  • feelings of sadness, depression and numbness;
  • dynamics of mood changes throughout the day: very depressed in the morning, improving mood in the evening;
  • loss of enjoyment and lack of satisfaction with life;
  • indifference and passivity;
  • lack of motivation to act;
  • loss of interests and passions;
  • neglecting existing responsibilities;
  • deprivation of energy and vitality;
  • slowness of movement, slowness of speech;
  • withdrawal from social contact;
  • tiredness of dealing with people;
  • somatic pains;
  • feelings of guilt, need to be punished;
  • decreased ability to remember;
  • slowed thinking;
  • low self-esteem, feeling of being worthless;
  • suicide attempts;
  • sleep problems;
  • appetite disturbances;
  • sexual dysfunction.
Depression has more than one name

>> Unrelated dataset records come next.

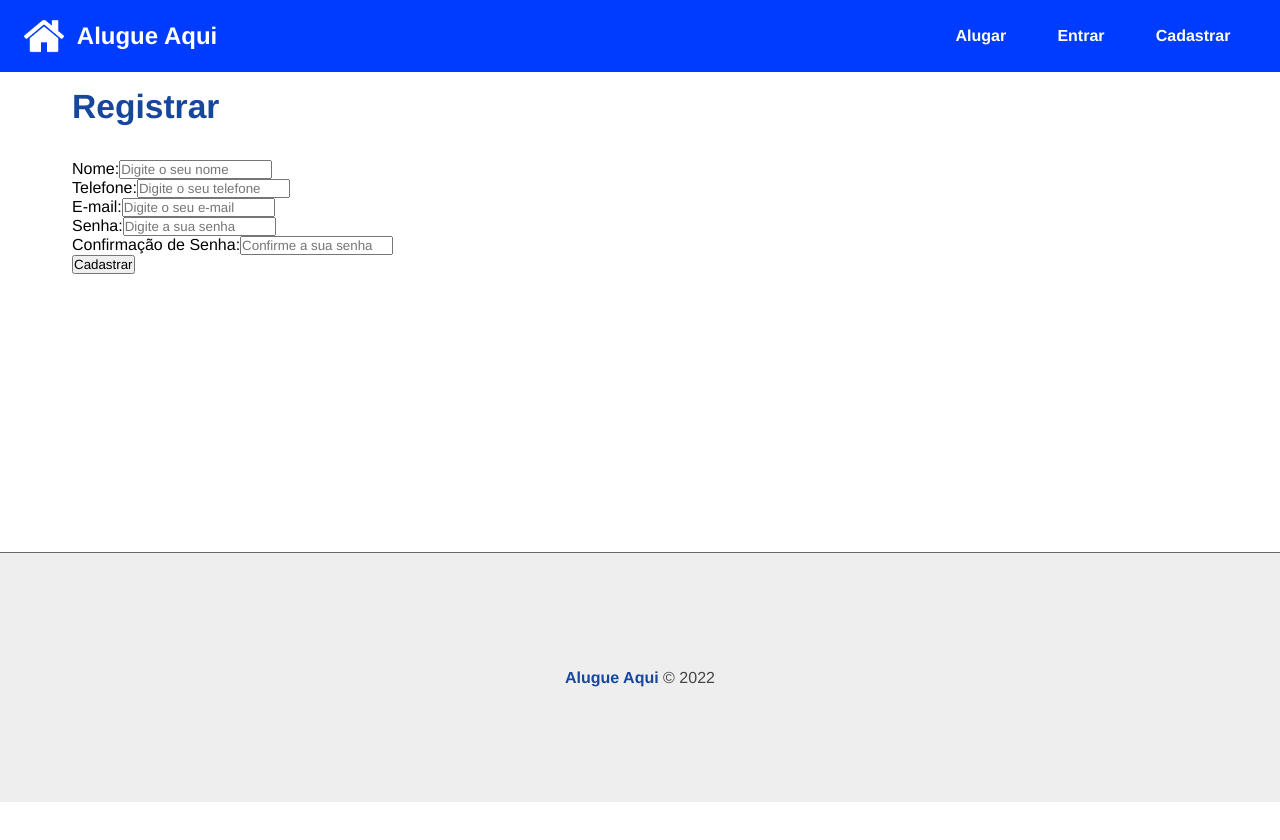
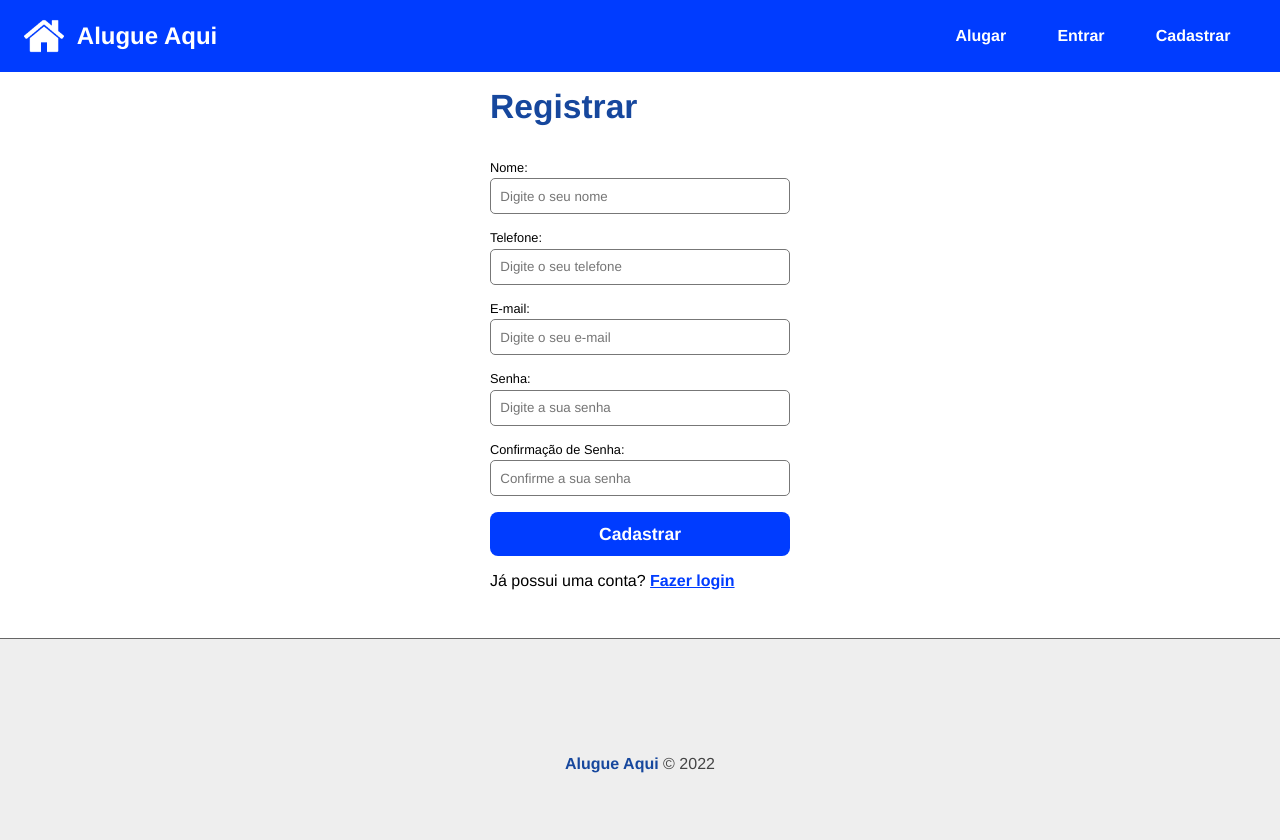
Before and after one commit to rianbr10/alugue_aqui, a React (Create React App) app in the folder frontend/: page /register in a window 1280 px wide. Shown: the top 840 px of the page. Before the commit the page ends 802 px from the top, so only its background shows below. Built offline with nearby package versions, Linux system fonts and the light colour scheme.

Commit message:
Concluido a estrutura do formulário

```diff
--- /dev/null
+++ b/frontend/src/components/form/Form.module.css
@@ -0,0 +1,32 @@
+.form_container {
+  max-width: 300px;
+  margin: 0 auto;
+  background-color: #FFF;
+  border-radius: 15px;
+}
+
+.form_container input[type='submit'] {
+  border-radius: 8px;
+  background-color: rgb(0, 60, 255);
+  color: #FFF;
+  border: none;
+  min-width: 100px;
+  min-height: 2.5em;
+  width: 100%;
+  cursor: pointer;
+  font-size: 1.1em;
+  font-weight: bold;
+}
+
+.form_container input[type='submit']:hover {
+  background-color: rgb(4, 50, 204);
+}
+
+.form_container p {
+  margin-top: 1em;
+}
+
+.form_container p a {
+  color: rgb(0, 60, 255);
+  font-weight: bold;
+}
--- a/frontend/src/components/form/Input.js
+++ b/frontend/src/components/form/Input.js
@@ -10,7 +10,7 @@
   multiple,
 }) {
   return (
-    <div>
+    <div className={styles.form_control}>
       <label htmlFor={name}>{text}:</label>
       <input
         type={type}
--- a/frontend/src/components/form/Input.module.css
+++ b/frontend/src/components/form/Input.module.css
@@ -0,0 +1,17 @@
+.form_control {
+  display: flex;
+  flex-direction: column;
+  margin-bottom: 1em;
+}
+
+.form_control label {
+  margin-bottom: .3em;
+  font: bold;
+  font-size: .8em;
+}
+
+.form_control input {
+  padding: .7em;
+  border: 1px solid #777;
+  border-radius: 5px;
+}
--- a/frontend/src/components/pages/Auth/Register.js
+++ b/frontend/src/components/pages/Auth/Register.js
@@ -1,4 +1,7 @@
 import Input from '../../form/Input';
+import { Link } from 'react-router-dom';
+
+import styles from '../../form/Form.module.css';
 
 function Register() {
 
@@ -7,7 +10,7 @@
   }
 
   return (
-    <section>
+    <section className={styles.form_container}>
       <h1>Registrar</h1>
       <form>
         <Input
@@ -47,6 +50,9 @@
         />
         <input type="submit" value="Cadastrar" />
       </form>
+      <p>
+        Já possui uma conta? <Link to="/login">Fazer login</Link>
+      </p>
     </section>
   )
 }
```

It is also worth taking a closer look at the types of depression. The milder, but long-lasting form of depression known as dysthymia deserves attention. Symptoms include chronic feelings of sadness, depression and low self-esteem, which can last for months or even years. Postnatal depression is also a popular condition, which affects women immediately after the birth of their child and manifests itself, among other things, as: mental tension, sleep problems, lack of enjoyment of contact with and care for the child. The American classification also distinguishes so-called seasonally dependent forms of depression, which are characterised by depressed mood, sadness, depression, lack of energy, appetite and sleep disturbances. The key point here, however, is the season in which these symptoms recur – usually autumn and winter.

Causes of depression

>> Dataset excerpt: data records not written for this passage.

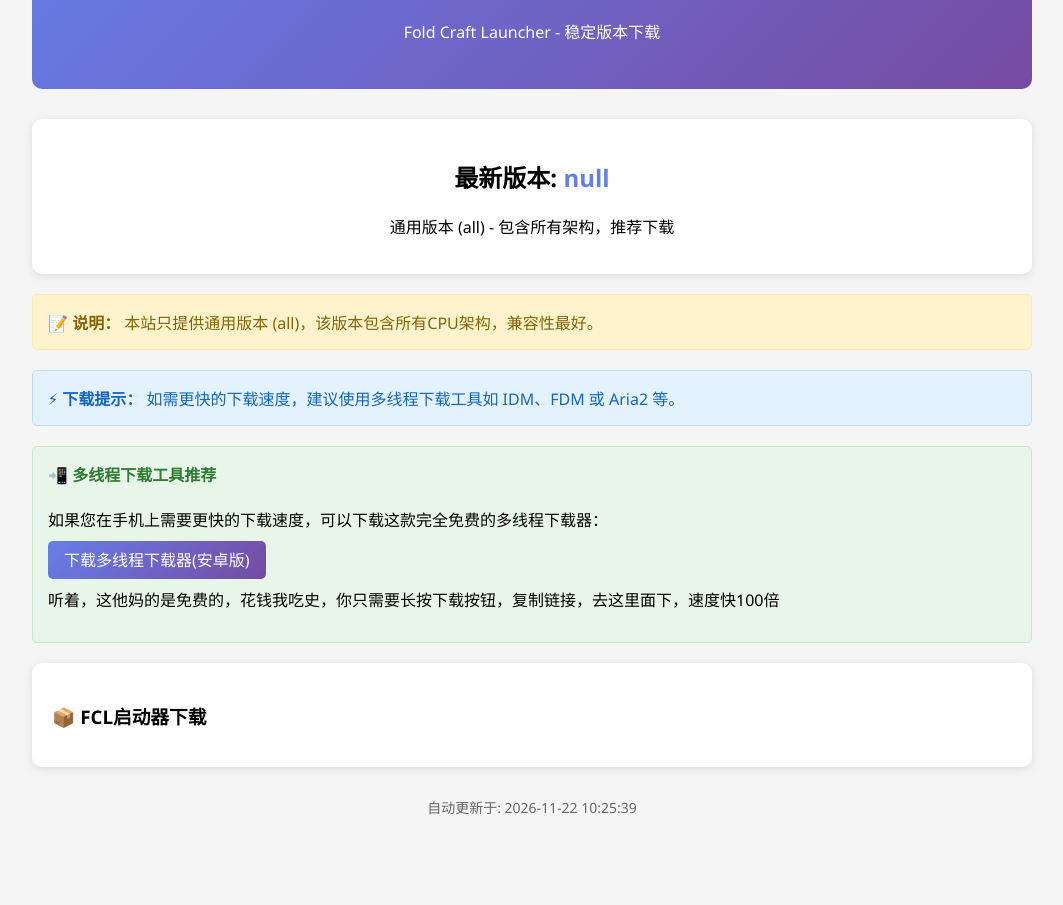
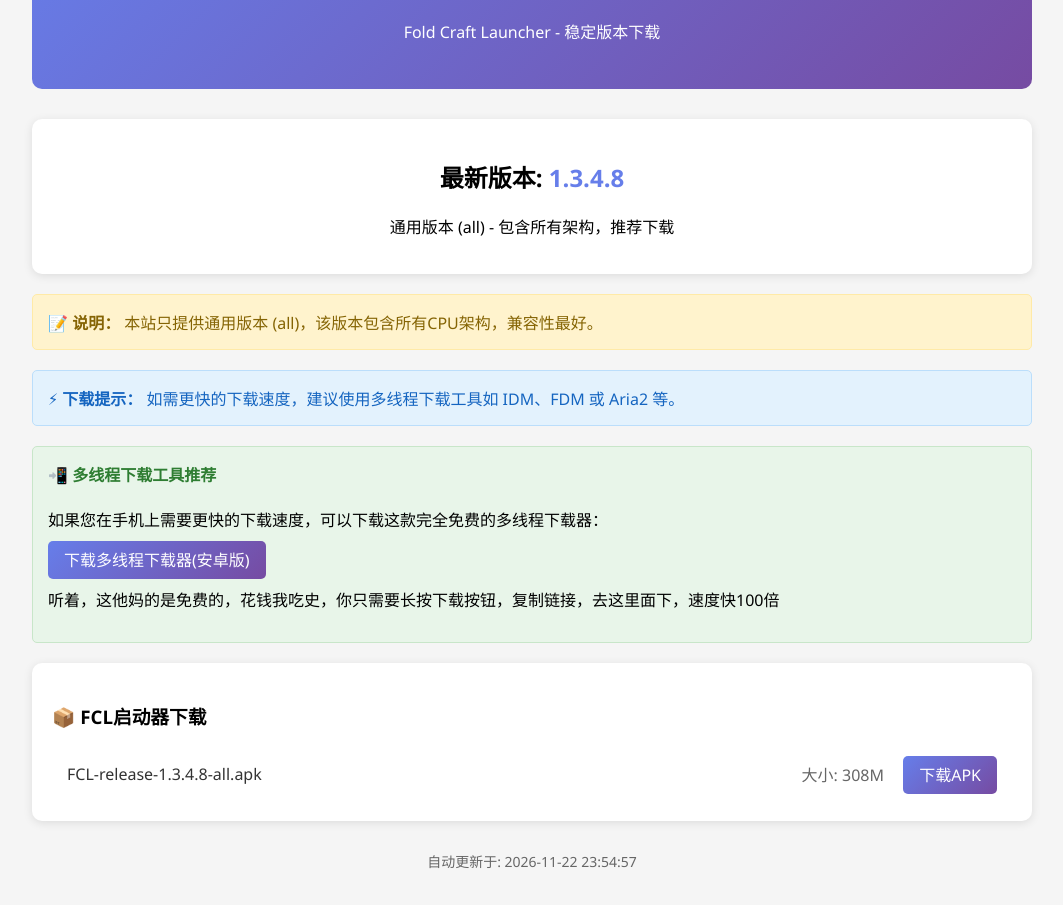
Before and after one commit to 4646hdh/hghghghgh, a plain HTML site: page web/index.html in a window 1280 px wide. Shown: the part 120-1025 px from the top of the page, without its empty margins (108-1171 px from the left). Before the commit the page ends 971 px from the top, so only its background shows below. Drawn offline with Linux system fonts and the light colour scheme.

Commit message:
自动更新到版本 1.3.4.8

```diff
--- a/web/index.html
+++ b/web/index.html
@@ -113,7 +113,7 @@
     </div>
 
     <div class="version-info">
-        <h2>最新版本: <span style="color: #667eea;">null</span></h2>
+        <h2>最新版本: <span style="color: #667eea;">1.3.4.8</span></h2>
         <p>通用版本 (all) - 包含所有架构，推荐下载</p>
     </div>
 
@@ -134,10 +134,17 @@
 
     <div class="download-list">
         <h3>📦 FCL启动器下载</h3>
+        <div class="file-item">
+            <div class="file-name">FCL-release-1.3.4.8-all.apk</div>
+            <div>
+                <span style="color: #666; margin-right: 15px;">大小: 308M</span>
+                <a href="apk_files/FCL-release-1.3.4.8-all.apk" class="download-btn" download>下载APK</a>
+            </div>
+        </div>
     </div>
 
     <div class="footer">
-        <p>自动更新于: 2026-11-22 10:25:39</p>
+        <p>自动更新于: 2026-11-22 23:54:57</p>
     </div>
 </body>
 </html>
```
Also changed, not shown: 2 other files.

The biological cause of depression is a malfunction of the Central Nervous System (CNS).  Individuals who have, or have had, a family history of this disorder are particularly vulnerable. In addition, depression can also accompany other somatic diseases, including coronary heart disease, diabetes or cancer.

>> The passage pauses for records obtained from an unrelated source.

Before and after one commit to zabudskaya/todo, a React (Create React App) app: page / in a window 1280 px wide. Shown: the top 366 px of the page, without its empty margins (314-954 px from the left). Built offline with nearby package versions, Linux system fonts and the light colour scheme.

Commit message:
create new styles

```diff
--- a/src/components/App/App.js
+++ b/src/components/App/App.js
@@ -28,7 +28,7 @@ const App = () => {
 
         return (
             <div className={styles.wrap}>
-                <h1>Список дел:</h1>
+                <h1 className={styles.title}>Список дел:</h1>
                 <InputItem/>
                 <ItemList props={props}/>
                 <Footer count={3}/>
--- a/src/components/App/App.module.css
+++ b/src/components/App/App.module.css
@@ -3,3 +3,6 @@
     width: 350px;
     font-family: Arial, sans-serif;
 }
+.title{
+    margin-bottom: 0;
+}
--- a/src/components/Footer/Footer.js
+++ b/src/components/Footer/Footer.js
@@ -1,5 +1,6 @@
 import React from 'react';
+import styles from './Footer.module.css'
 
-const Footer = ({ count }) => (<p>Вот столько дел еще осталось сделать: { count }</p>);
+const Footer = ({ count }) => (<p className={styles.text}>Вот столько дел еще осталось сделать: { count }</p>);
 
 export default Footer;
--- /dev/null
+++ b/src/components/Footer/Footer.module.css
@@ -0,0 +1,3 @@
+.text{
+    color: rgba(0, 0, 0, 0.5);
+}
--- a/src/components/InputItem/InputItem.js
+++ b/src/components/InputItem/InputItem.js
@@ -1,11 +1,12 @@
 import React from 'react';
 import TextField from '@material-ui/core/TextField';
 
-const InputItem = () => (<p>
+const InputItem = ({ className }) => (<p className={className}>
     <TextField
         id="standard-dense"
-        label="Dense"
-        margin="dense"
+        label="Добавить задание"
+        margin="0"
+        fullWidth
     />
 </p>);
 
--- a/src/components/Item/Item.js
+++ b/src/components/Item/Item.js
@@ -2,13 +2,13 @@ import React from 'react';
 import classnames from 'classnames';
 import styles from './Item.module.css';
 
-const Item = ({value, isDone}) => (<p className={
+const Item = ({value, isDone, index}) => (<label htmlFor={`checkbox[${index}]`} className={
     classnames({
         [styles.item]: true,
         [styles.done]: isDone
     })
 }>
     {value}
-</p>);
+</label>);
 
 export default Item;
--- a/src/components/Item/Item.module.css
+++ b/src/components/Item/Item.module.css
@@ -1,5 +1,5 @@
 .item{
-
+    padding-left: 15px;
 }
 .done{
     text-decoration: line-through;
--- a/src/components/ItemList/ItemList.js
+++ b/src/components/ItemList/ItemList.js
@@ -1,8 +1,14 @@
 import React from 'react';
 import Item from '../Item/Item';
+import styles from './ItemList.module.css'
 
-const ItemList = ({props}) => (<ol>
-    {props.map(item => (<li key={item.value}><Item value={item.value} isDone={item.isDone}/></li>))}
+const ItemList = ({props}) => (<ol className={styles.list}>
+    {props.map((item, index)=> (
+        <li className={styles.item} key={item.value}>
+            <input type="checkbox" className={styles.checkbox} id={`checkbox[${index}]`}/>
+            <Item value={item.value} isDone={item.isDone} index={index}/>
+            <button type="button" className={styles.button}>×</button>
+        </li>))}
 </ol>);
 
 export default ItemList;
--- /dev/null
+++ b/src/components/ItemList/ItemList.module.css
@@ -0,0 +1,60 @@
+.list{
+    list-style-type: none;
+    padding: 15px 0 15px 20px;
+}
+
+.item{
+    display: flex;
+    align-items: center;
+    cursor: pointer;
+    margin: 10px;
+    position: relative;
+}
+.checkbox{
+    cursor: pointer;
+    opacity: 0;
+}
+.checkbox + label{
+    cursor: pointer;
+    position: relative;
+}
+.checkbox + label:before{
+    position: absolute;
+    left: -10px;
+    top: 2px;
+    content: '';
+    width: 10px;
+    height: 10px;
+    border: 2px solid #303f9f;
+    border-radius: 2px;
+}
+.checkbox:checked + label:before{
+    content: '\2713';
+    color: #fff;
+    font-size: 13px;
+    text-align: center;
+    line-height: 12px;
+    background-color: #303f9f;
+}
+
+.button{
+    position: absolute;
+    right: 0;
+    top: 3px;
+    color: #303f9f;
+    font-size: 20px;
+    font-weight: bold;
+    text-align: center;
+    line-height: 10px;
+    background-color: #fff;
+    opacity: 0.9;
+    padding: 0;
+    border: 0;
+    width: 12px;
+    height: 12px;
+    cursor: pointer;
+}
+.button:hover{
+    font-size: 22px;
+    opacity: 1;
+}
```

Depression can occur in response to certain events and experiences that may be traumatic for the person. However, it is not always so obvious. This is because it is a disorder that often comes on slowly, as a result of the accumulation of many factors over a period of time – for example, such as a negative mindset, taking blame for bad events, exorbitant demands, parenting mistakes, isolation, putting off problems, living under constant stress.

How to combat depression?

The severe stage of depression is the basis for hospitalisation, where the patient remains under constant psychiatric observation. The whole treatment process is also supported pharmacologically, by giving the patient antidepressants. Regardless of the stage of the disease, the treatment of depression should always be based on psychotherapy. Cognitive-behavioural psychotherapy (CBT) is said to be the most effective type. It involves changing the patient’s habits of thought and destructive behaviour, without which recovery from the illness is impossible.

Depression is a very serious illness that can undoubtedly affect any of us. It is advisable to observe oneself and, when feeling at risk, to seek help from a specialist. A quick and timely response can directly contribute to effective treatment and save the patient’s life.


Author: Julia Ługowska


Cierpiałkowska – „Psychopatologia”, Wydawnictwo Naukowe SCHOLAR, 2007 r., str. 245-247.